Starting at the first entry below, repeat all the data word for word and drop the pictures.

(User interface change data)

_ _ _ _ _

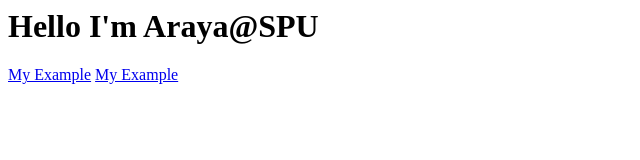
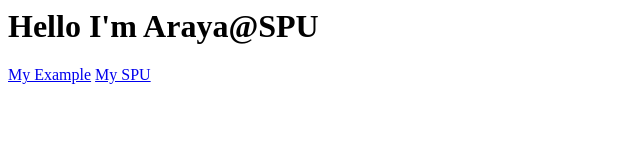
Before and after one commit to ArayaKositkrai/ArayaKositkrai.github.io, a plain HTML site: page index.html in a window 1280 px wide. Shown: the full height of the page, 0-640 px from the left. Drawn offline with Linux system fonts and the light colour scheme.

Commit message:
Update index.html

```diff
--- a/index.html
+++ b/index.html
@@ -1,3 +1,3 @@
 <h1>Hello I'm Araya@SPU</h1>
 <a href='./Example'>My Example</a>
-<a href='https://www.spu.ac.th'>My Example</a>
+<a href='https://www.spu.ac.th'>My SPU</a>
```
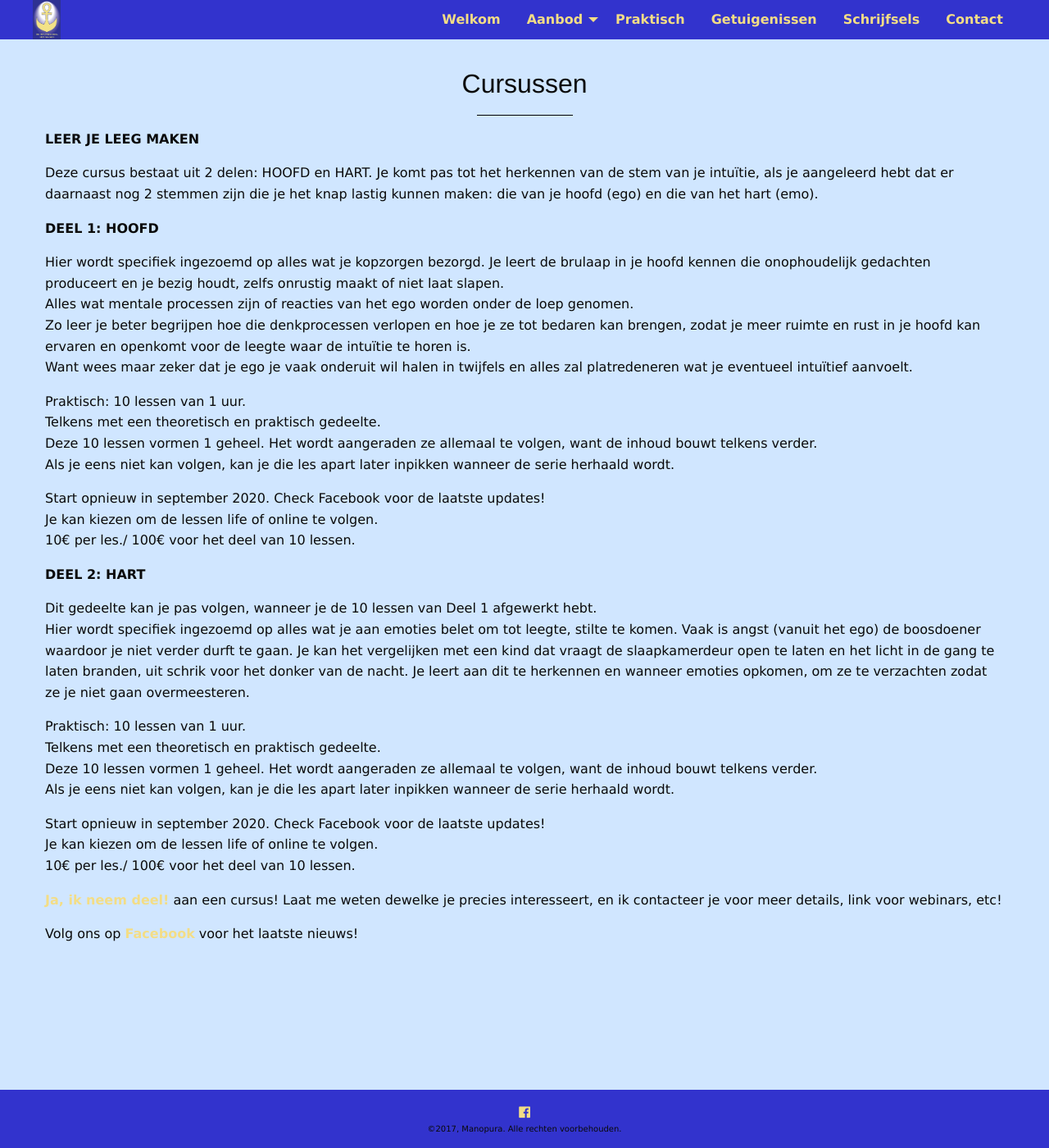
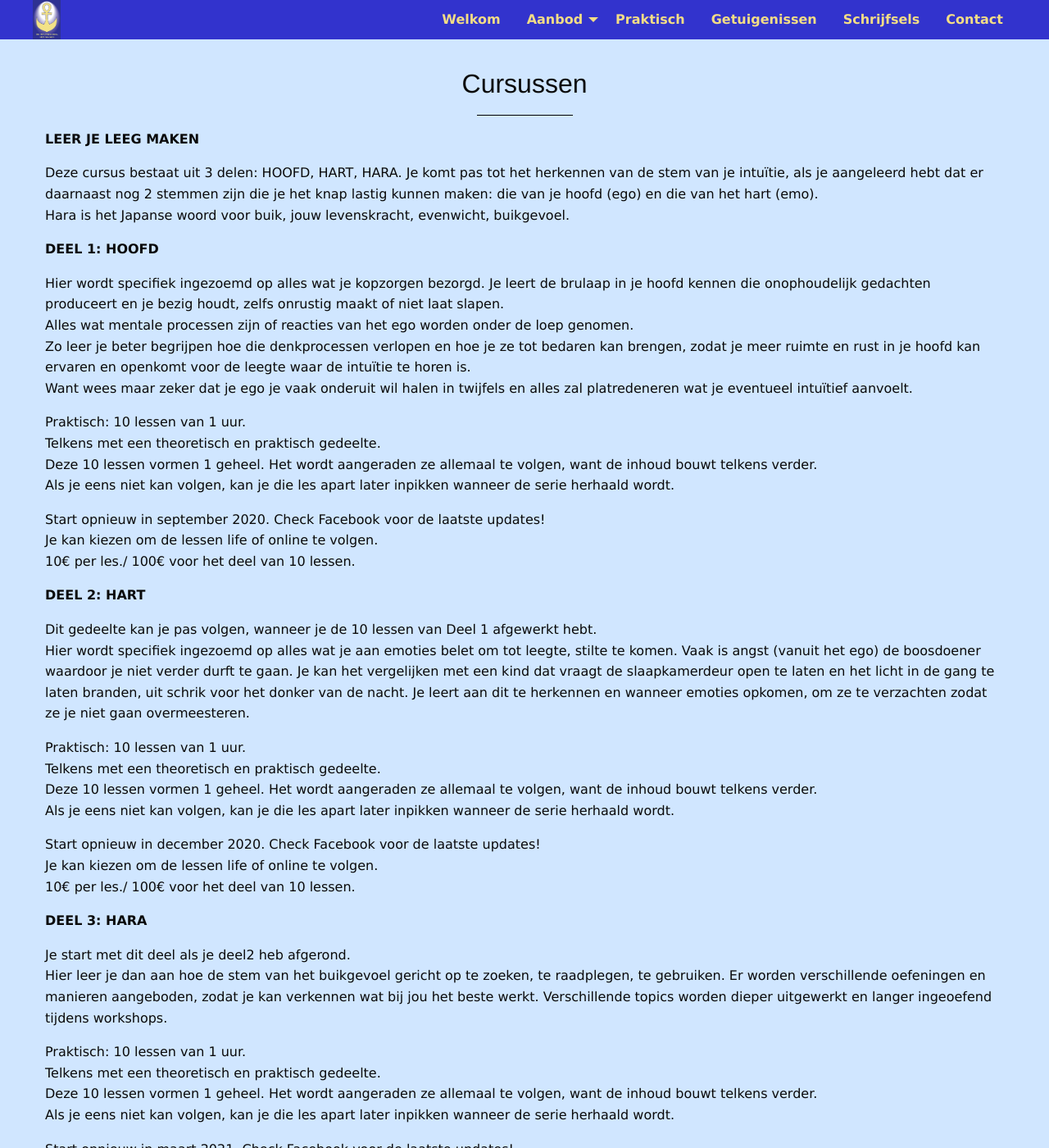
Before and after one commit to ankher/ankher.github.io, a Jekyll site: the page built from cursussen.md, in a window 1280 px wide and 1400 px high. Shown: the whole window at 82% size. Built offline with Jekyll 4.4.1, drawn with Linux system fonts in a browser that asks for light colours; nearby versions of some CDN libraries; our own code applies the rules of GitHub Pages for plain Markdown files; some of the changed text lies outside the part shown.

Commit message:
Update cursussen.md

```diff
--- a/cursussen.md
+++ b/cursussen.md
@@ -6,8 +6,9 @@ menu: cursussen
 
 **LEER JE LEEG MAKEN**
 
-Deze cursus bestaat uit 2 delen: HOOFD en HART.
+Deze cursus bestaat uit 3 delen: HOOFD, HART, HARA.
 Je komt pas tot het herkennen van de stem van je intuïtie, als je aangeleerd hebt dat er daarnaast nog 2 stemmen zijn die je het knap lastig kunnen maken: die van je hoofd (ego) en die van het hart (emo).
+Hara is het Japanse woord voor buik, jouw levenskracht, evenwicht, buikgevoel.
 
 **DEEL 1: HOOFD**
 
@@ -35,7 +36,23 @@ Telkens met een theoretisch en praktisch gedeelte.
 Deze 10 lessen vormen 1 geheel. Het wordt aangeraden ze allemaal te volgen, want de inhoud bouwt telkens verder.
 Als je eens niet kan volgen, kan je die les apart later inpikken wanneer de serie herhaald wordt.
 
-Start opnieuw in september 2020. Check Facebook voor de laatste updates!
+Start opnieuw in december 2020. Check Facebook voor de laatste updates!
+Je kan kiezen om de lessen life of online te volgen.
+10€ per les./ 100€ voor het deel van 10 lessen.
+
+**DEEL 3: HARA**
+
+Je start met dit deel als je deel2 heb afgerond.
+Hier leer je dan aan hoe de stem van het buikgevoel gericht op te zoeken, te raadplegen, te gebruiken.
+Er worden verschillende oefeningen en manieren aangeboden, zodat je kan verkennen wat bij jou het beste werkt.
+Verschillende topics worden dieper uitgewerkt en langer ingeoefend tijdens workshops.
+
+Praktisch: 10 lessen van 1 uur.
+Telkens met een theoretisch en praktisch gedeelte.
+Deze 10 lessen vormen 1 geheel. Het wordt aangeraden ze allemaal te volgen, want de inhoud bouwt telkens verder.
+Als je eens niet kan volgen, kan je die les apart later inpikken wanneer de serie herhaald wordt.
+
+Start opnieuw in maart 2021. Check Facebook voor de laatste updates!
 Je kan kiezen om de lessen life of online te volgen.
 10€ per les./ 100€ voor het deel van 10 lessen.
 
```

_ _ _ _ _

Expected answer
Before and after one commit to ArayaKositkrai/ArayaKositkrai.github.io, a plain HTML site: page index.html in a window 1280 px wide. Shown: the full height of the page, 0-640 px from the left. Drawn offline with Linux system fonts and the light colour scheme.

Commit message:
Update index.html

```diff
--- a/index.html
+++ b/index.html
@@ -1,3 +1,3 @@
 <h1>Hello I'm Araya@SPU</h1>
 <a href='./Example'>My Example</a>
-<a href='https://www.spu.ac.th'>My Example</a>
+<a href='https://www.spu.ac.th'>My SPU</a>
```
Before and after one commit to ankher/ankher.github.io, a Jekyll site: the page built from cursussen.md, in a window 1280 px wide and 1400 px high. Shown: the whole window at 82% size. Built offline with Jekyll 4.4.1, drawn with Linux system fonts in a browser that asks for light colours; nearby versions of some CDN libraries; our own code applies the rules of GitHub Pages for plain Markdown files; some of the changed text lies outside the part shown.

Commit message:
Update cursussen.md

```diff
--- a/cursussen.md
+++ b/cursussen.md
@@ -6,8 +6,9 @@ menu: cursussen
 
 **LEER JE LEEG MAKEN**
 
-Deze cursus bestaat uit 2 delen: HOOFD en HART.
+Deze cursus bestaat uit 3 delen: HOOFD, HART, HARA.
 Je komt pas tot het herkennen van de stem van je intuïtie, als je aangeleerd hebt dat er daarnaast nog 2 stemmen zijn die je het knap lastig kunnen maken: die van je hoofd (ego) en die van het hart (emo).
+Hara is het Japanse woord voor buik, jouw levenskracht, evenwicht, buikgevoel.
 
 **DEEL 1: HOOFD**
 
@@ -35,7 +36,23 @@ Telkens met een theoretisch en praktisch gedeelte.
 Deze 10 lessen vormen 1 geheel. Het wordt aangeraden ze allemaal te volgen, want de inhoud bouwt telkens verder.
 Als je eens niet kan volgen, kan je die les apart later inpikken wanneer de serie herhaald wordt.
 
-Start opnieuw in september 2020. Check Facebook voor de laatste updates!
+Start opnieuw in december 2020. Check Facebook voor de laatste updates!
+Je kan kiezen om de lessen life of online te volgen.
+10€ per les./ 100€ voor het deel van 10 lessen.
+
+**DEEL 3: HARA**
+
+Je start met dit deel als je deel2 heb afgerond.
+Hier leer je dan aan hoe de stem van het buikgevoel gericht op te zoeken, te raadplegen, te gebruiken.
+Er worden verschillende oefeningen en manieren aangeboden, zodat je kan verkennen wat bij jou het beste werkt.
+Verschillende topics worden dieper uitgewerkt en langer ingeoefend tijdens workshops.
+
+Praktisch: 10 lessen van 1 uur.
+Telkens met een theoretisch en praktisch gedeelte.
+Deze 10 lessen vormen 1 geheel. Het wordt aangeraden ze allemaal te volgen, want de inhoud bouwt telkens verder.
+Als je eens niet kan volgen, kan je die les apart later inpikken wanneer de serie herhaald wordt.
+
+Start opnieuw in maart 2021. Check Facebook voor de laatste updates!
 Je kan kiezen om de lessen life of online te volgen.
 10€ per les./ 100€ voor het deel van 10 lessen.
 
```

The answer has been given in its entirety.